Earlier in the week I had readied the seed cell trays, distributing them on tables in the barn and filling them with potting soil.  Yesterday I had resorted the seed packets according to planting time, with those requiring 6-8 weeks of sheltered early start waiting by the door.  Nothing else was allowed on the schedule.  I had no idea if this would be a 15-minute little project, or one that would chew through the better part of the day. 

There is something awe inspiring about sowing of seeds.  I don't mean to make too much of it -- after all, I had done it with reasonable success last year in the sunlight of our townhome's living room window -- it's just that, leaping mentally ahead to the eventual plants in the garden, the seeds seem so tiny, so whispy, so fragile and inauspicious.  Fingering inside the envelope of Brandywine tomato seeds -- one of the heirloom varieties that inspired this project -- I weigh the disparity between the fleshy softball-size fruit to come and this tiny little seed hardly bigger than the period at the end of this sentence.  Amazing.

The "blow-by-blow" is hardly worth detailing; marigolds and strawflowers on the aesthetic side, with tomatoes of wild variation and peppers spanning hot to sweet, tomatillos, cabbage, eggplants, kohlrabi, purple onions and a few herbs on the other.  Some are surface sown; others 1/4" deep.  I marked with popsicle sticks, sprinkled with water, and then arranged the flats on the greenhouse shelves beneath lowered and helpfully aimed and timed light fixtures.  Switching on the heater just to give the atmosphere a boost, I smiled, swept the space with my eyes, whispered a prayer, and closed the door.  If anyone is taking notes, it all took a total of 3 hours.

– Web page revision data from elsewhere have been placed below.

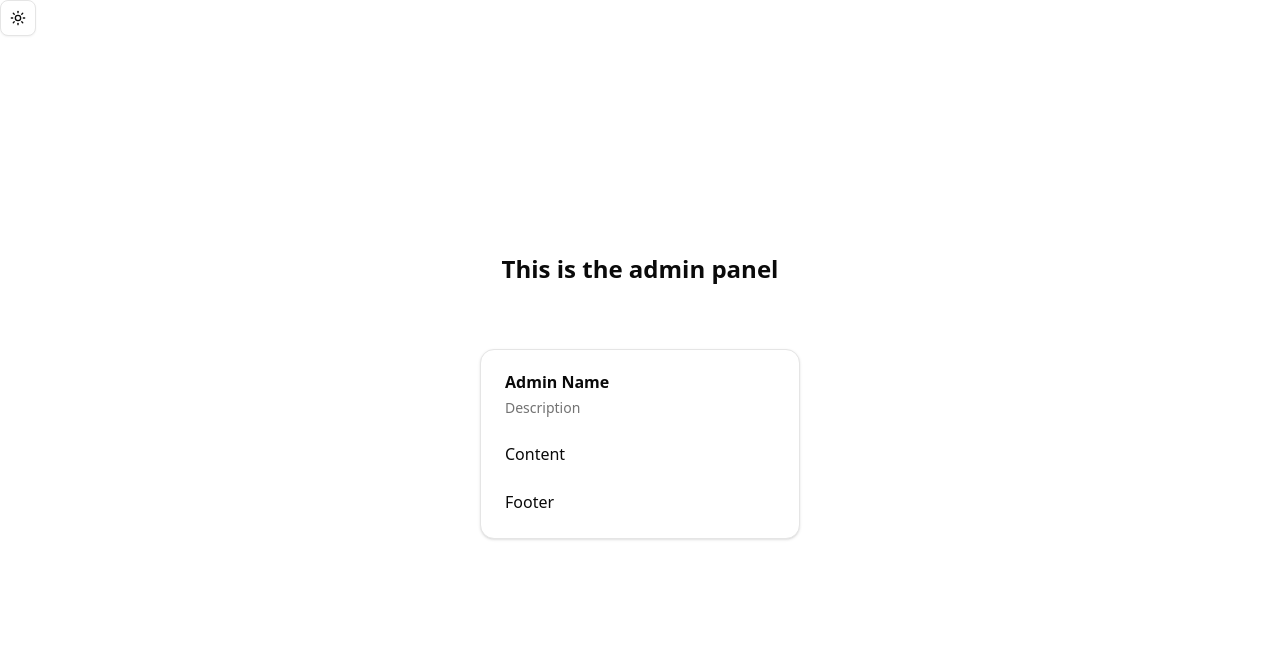
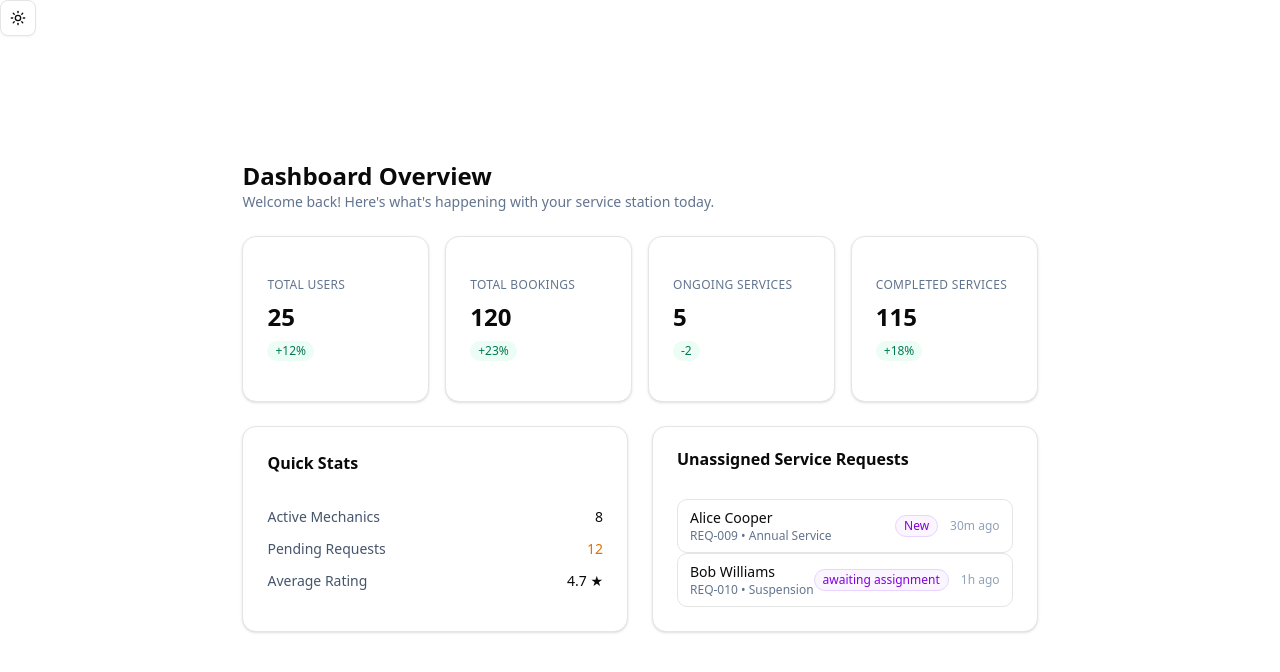
Before and after one commit to prakashsp23/CDAC-Project, a React (Vite) app in the folder client/: page /admin in a window 1280 px wide. Shown: the top 672 px of the page. Built offline with nearby package versions, Linux system fonts and the light colour scheme.

Commit message:
Add admin dashboard UI (cards, quick stats, unassigned requests, badge, table)

```diff
--- a/client/package.json
+++ b/client/package.json
@@ -16,8 +16,9 @@
     "@radix-ui/react-dropdown-menu": "^2.1.16",
     "@radix-ui/react-label": "^2.1.7",
     "@radix-ui/react-separator": "^1.1.7",
-    "@radix-ui/react-slot": "^1.2.3",
+    "@radix-ui/react-slot": "^1.2.4",
     "@tailwindcss/vite": "^4.1.16",
+    "@tanstack/react-table": "^8.21.3",
     "axios": "^1.13.2",
     "class-variance-authority": "^0.7.1",
     "clsx": "^2.1.1",
--- /dev/null
+++ b/client/src/components/screens/admin/Pages/Dashboard.jsx
@@ -0,0 +1,159 @@
+import React from 'react'
+import { Card, CardTitle, CardDescription, CardContent, CardFooter, CardHeader } from '@/components/ui/card'
+import { Badge } from '@/components/ui/badge'
+
+
+function Dashboard() {
+  // Top cards data
+  const summary = {
+    totalUsers: 25,
+    totalBookings: 120,
+    ongoingServices: 5,
+    completedServices: 115,
+  };
+
+  // Quick stats data
+  const quickStats = {
+    activeMechanics: 8,
+    pendingRequests: 12,
+    avgRating: 4.7,
+  };
+
+  // Unassigned service requests (dummy data for now)
+  const unassignedRequests = [
+    {
+      id: "REQ-009",
+      customerName: "Alice Cooper",
+      serviceType: "Annual Service",
+      status: "New",
+      timeAgo: "30m ago",
+    },
+    {
+      id: "REQ-010",
+      customerName: "Bob Williams",
+      serviceType: "Suspension",
+      status: "awaiting assignment",
+      timeAgo: "1h ago",
+    },
+  ];
+
+  return (
+    <div className="flex flex-col gap-6">
+      {/* Title + subtitle */}
+      <div>
+        <h1 className="text-2xl font-semibold">Dashboard Overview</h1>
+        <p className="text-sm text-slate-500">
+          Welcome back! Here's what's happening with your service station today.
+        </p>
+      </div>
+
+      {/* Top cards */}
+      <div className="grid gap-4 md:grid-cols-4">
+        <SummaryCard label="Total Users" value={summary.totalUsers} trend="+12%" />
+        <SummaryCard label="Total Bookings" value={summary.totalBookings} trend="+23%" />
+        <SummaryCard
+          label="Ongoing Services"
+          value={summary.ongoingServices}
+          trend="-2"
+        />
+        <SummaryCard
+          label="Completed Services"
+          value={summary.completedServices}
+          trend="+18%"
+        />
+      </div>
+
+      {/* Quick Stats card */}
+      <div className="grid gap-6 md:grid-cols-2">
+        <QuickStatsCard stats={quickStats} />
+        <UnassignedRequestsCard requests={unassignedRequests} />
+      </div>
+    </div>
+  );
+}
+
+/* ===== helper components in same file ===== */
+
+function SummaryCard({ label, value, trend }) {
+  return (
+    <Card>
+      <CardContent className="py-4 flex flex-col gap-2">
+        <span className="text-xs font-medium text-slate-500 uppercase tracking-wide">
+          {label}
+        </span>
+        <span className="text-2xl font-semibold">{value}</span>
+        <span className="text-xs rounded-full px-2 py-0.5 bg-emerald-50 text-emerald-700 w-fit">
+          {trend}
+        </span>
+      </CardContent>
+    </Card>
+  );
+}
+
+function QuickStatsCard({ stats }) {
+  const { activeMechanics, pendingRequests, avgRating } = stats;
+
+  return (
+    <Card>
+      <CardHeader>
+        <CardTitle className="text-base">Quick Stats</CardTitle>
+      </CardHeader>
+      <CardContent className="space-y-3 text-sm">
+        <Row label="Active Mechanics" value={activeMechanics} />
+        <Row
+          label="Pending Requests"
+          value={pendingRequests}
+          valueClass="text-amber-600"
+        />
+        <Row label="Average Rating" value={`${avgRating} ★`} />
+      </CardContent>
+    </Card>
+  );
+}
+
+function UnassignedRequestsCard({ requests }) {
+  return (
+    <Card>
+      <CardHeader>
+        <CardTitle>Unassigned Service Requests </CardTitle>
+      </CardHeader>
+      <CardContent>
+        {requests.length === 0 && (
+          <p className="text-sm text-slate-500">No pending unassigned requests.</p>
+        )}
+        {
+          requests.map((req) => (
+            <div key={req.id} className='flex items-center justify-between rounded-lg border px-3 py-2 text-sm'>
+              {/* left side: name + info */}
+              <div>
+                <div className='font-medium'> {req.customerName}</div>
+                <div className='text-xs text-slate-500'>
+                  {req.id} • {req.serviceType}
+                </div>
+              </div>
+              {/* right side:  */}
+              <div className='flex items-center gap-3'>
+                <Badge className='text-xs border-purple-200 bg-purple-50 text-purple-700'>
+                  {req.status}
+                </Badge>
+                <span className='text-xs text-slate-400'>{req.timeAgo}</span>
+              </div>
+
+            </div>
+          ))
+        }
+      </CardContent>
+    </Card>
+  )
+}
+
+function Row({ label, value, valueClass = "" }) {
+  return (
+    <div className="flex justify-between">
+      <span className="text-slate-600">{label}</span>
+      <span className={`font-medium ${valueClass}`}>{value}</span>
+    </div>
+  );
+}
+
+export default Dashboard
--- a/client/src/components/screens/admin/adminPanel.jsx
+++ b/client/src/components/screens/admin/adminPanel.jsx
@@ -1,14 +1,13 @@
 import React from 'react'
 import AdminCard from './components/adminCard'
-
+import Dashboard from './Pages/Dashboard'
 function AdminPanel() {
   return (
     <>
-    <div className='flex flex-col h-screen items-center justify-center'>
-    <h1 className='text-2xl font-bold mb-16'>This is the admin panel</h1>
-    <div></div>
-    <AdminCard />
-    </div>
+      <div className='flex flex-col h-screen items-center justify-center'>
+        <div></div>
+        <Dashboard />
+      </div>
     </>
   )
 }
--- /dev/null
+++ b/client/src/components/ui/badge.jsx
@@ -0,0 +1,44 @@
+import * as React from "react"
+import { Slot } from "@radix-ui/react-slot"
+import { cva } from "class-variance-authority";
+
+import { cn } from "@/lib/utils"
+
+const badgeVariants = cva(
+  "inline-flex items-center justify-center rounded-full border px-2 py-0.5 text-xs font-medium w-fit whitespace-nowrap shrink-0 [&>svg]:size-3 gap-1 [&>svg]:pointer-events-none focus-visible:border-ring focus-visible:ring-ring/50 focus-visible:ring-[3px] aria-invalid:ring-destructive/20 dark:aria-invalid:ring-destructive/40 aria-invalid:border-destructive transition-[color,box-shadow] overflow-hidden",
+  {
+    variants: {
+      variant: {
+        default:
+          "border-transparent bg-primary text-primary-foreground [a&]:hover:bg-primary/90",
+        secondary:
+          "border-transparent bg-secondary text-secondary-foreground [a&]:hover:bg-secondary/90",
+        destructive:
+          "border-transparent bg-destructive text-white [a&]:hover:bg-destructive/90 focus-visible:ring-destructive/20 dark:focus-visible:ring-destructive/40 dark:bg-destructive/60",
+        outline:
+          "text-foreground [a&]:hover:bg-accent [a&]:hover:text-accent-foreground",
+      },
+    },
+    defaultVariants: {
+      variant: "default",
+    },
+  }
+)
+
+function Badge({
+  className,
+  variant,
+  asChild = false,
+  ...props
+}) {
+  const Comp = asChild ? Slot : "span"
+
+  return (
+    <Comp
+      data-slot="badge"
+      className={cn(badgeVariants({ variant }), className)}
+      {...props} />
+  );
+}
+
+export { Badge, badgeVariants }
--- /dev/null
+++ b/client/src/components/ui/table.jsx
@@ -0,0 +1,121 @@
+import * as React from "react"
+
+import { cn } from "@/lib/utils"
+
+function Table({
+  className,
+  ...props
+}) {
+  return (
+    <div data-slot="table-container" className="relative w-full overflow-x-auto">
+      <table
+        data-slot="table"
+        className={cn("w-full caption-bottom text-sm", className)}
+        {...props} />
+    </div>
+  );
+}
+
+function TableHeader({
+  className,
+  ...props
+}) {
+  return (
+    <thead
+      data-slot="table-header"
+      className={cn("[&_tr]:border-b", className)}
+      {...props} />
+  );
+}
+
+function TableBody({
+  className,
+  ...props
+}) {
+  return (
+    <tbody
+      data-slot="table-body"
+      className={cn("[&_tr:last-child]:border-0", className)}
+      {...props} />
+  );
+}
+
+function TableFooter({
+  className,
+  ...props
+}) {
+  return (
+    <tfoot
+      data-slot="table-footer"
+      className={cn("bg-muted/50 border-t font-medium [&>tr]:last:border-b-0", className)}
+      {...props} />
+  );
+}
+
+function TableRow({
+  className,
+  ...props
+}) {
+  return (
+    <tr
+      data-slot="table-row"
+      className={cn(
+        "hover:bg-muted/50 data-[state=selected]:bg-muted border-b transition-colors",
+        className
+      )}
+      {...props} />
+  );
+}
+
+function TableHead({
+  className,
+  ...props
+}) {
+  return (
+    <th
+      data-slot="table-head"
+      className={cn(
+        "text-foreground h-10 px-2 text-left align-middle font-medium whitespace-nowrap [&:has([role=checkbox])]:pr-0 [&>[role=checkbox]]:translate-y-[2px]",
+        className
+      )}
+      {...props} />
+  );
+}
+
+function TableCell({
+  className,
+  ...props
+}) {
+  return (
+    <td
+      data-slot="table-cell"
+      className={cn(
+        "p-2 align-middle whitespace-nowrap [&:has([role=checkbox])]:pr-0 [&>[role=checkbox]]:translate-y-[2px]",
+        className
+      )}
+      {...props} />
+  );
+}
+
+function TableCaption({
+  className,
+  ...props
+}) {
+  return (
+    <caption
+      data-slot="table-caption"
+      className={cn("text-muted-foreground mt-4 text-sm", className)}
+      {...props} />
+  );
+}
+
+export {
+  Table,
+  TableHeader,
+  TableBody,
+  TableFooter,
+  TableHead,
+  TableRow,
+  TableCell,
+  TableCaption,
+}
```
Also changed, not shown: 1 other file (tests, documents, lock files or other folders).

In a few hours, the timer will switch off the suspended lights, and then perhaps all of us can get some sleep.